Exercise details:
Write out each line below precisely, passing over the pictures.

Records supplied:

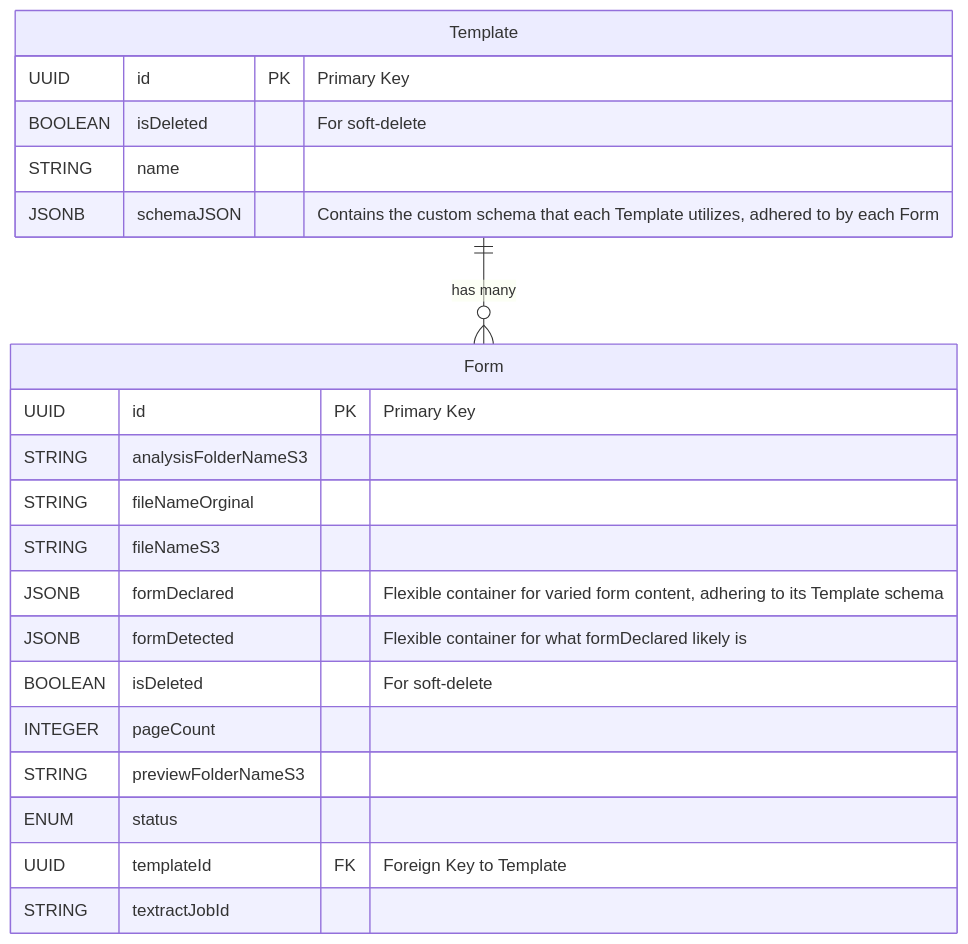
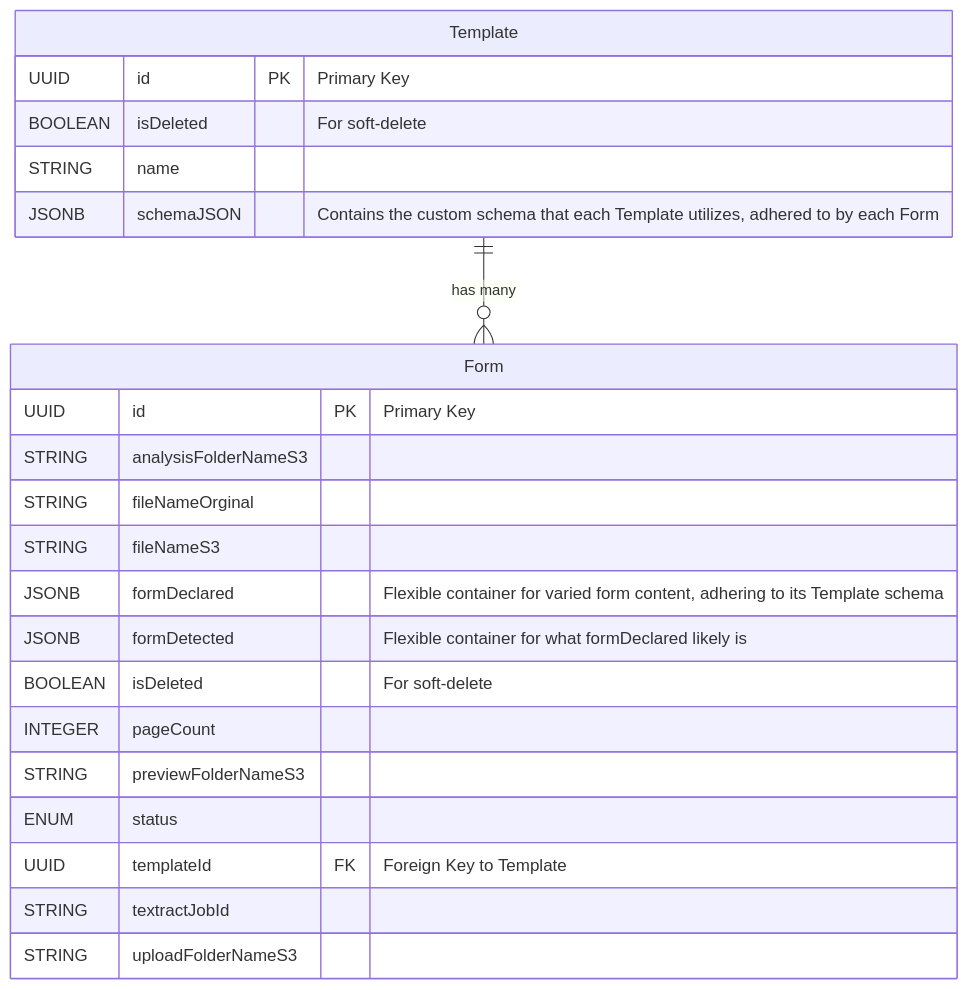
Before and after one commit to rob-mosher/form-toolbox-app: the third of 4 diagrams in README.md, drawn with Mermaid. The commit also changed 6 other files, not shown here.

First line of the commit message:
feat(api)!: extract path from fileNameS3 and place into uploadFolderNameS3

````diff
--- a/README.md
+++ b/README.md
@@ -115,26 +115,27 @@
 ```mermaid
 erDiagram
   Form {
     UUID id PK "Primary Key"
     STRING analysisFolderNameS3
     STRING fileNameOrginal
     STRING fileNameS3
     JSONB formDeclared "Flexible container for varied form content, adhering to its Template schema"
     JSONB formDetected "Flexible container for what formDeclared likely is"
     BOOLEAN isDeleted "For soft-delete"
     INTEGER pageCount
     STRING previewFolderNameS3
     ENUM status
     UUID templateId FK "Foreign Key to Template"
     STRING textractJobId
+    STRING uploadFolderNameS3
   }
 
   Template {
     UUID id PK "Primary Key"
     BOOLEAN isDeleted "For soft-delete"
     STRING name
     JSONB schemaJSON "Contains the custom schema that each Template utilizes, adhered to by each Form"
   }
 
 Template ||--o{ Form : "has many"
 ```
````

Solution:
Before and after one commit to rob-mosher/form-toolbox-app: the third of 4 diagrams in README.md, drawn with Mermaid. The commit also changed 6 other files, not shown here.

First line of the commit message:
feat(api)!: extract path from fileNameS3 and place into uploadFolderNameS3

````diff
--- a/README.md
+++ b/README.md
@@ -115,26 +115,27 @@
 ```mermaid
 erDiagram
   Form {
     UUID id PK "Primary Key"
     STRING analysisFolderNameS3
     STRING fileNameOrginal
     STRING fileNameS3
     JSONB formDeclared "Flexible container for varied form content, adhering to its Template schema"
     JSONB formDetected "Flexible container for what formDeclared likely is"
     BOOLEAN isDeleted "For soft-delete"
     INTEGER pageCount
     STRING previewFolderNameS3
     ENUM status
     UUID templateId FK "Foreign Key to Template"
     STRING textractJobId
+    STRING uploadFolderNameS3
   }
 
   Template {
     UUID id PK "Primary Key"
     BOOLEAN isDeleted "For soft-delete"
     STRING name
     JSONB schemaJSON "Contains the custom schema that each Template utilizes, adhered to by each Form"
   }
 
 Template ||--o{ Form : "has many"
 ```
````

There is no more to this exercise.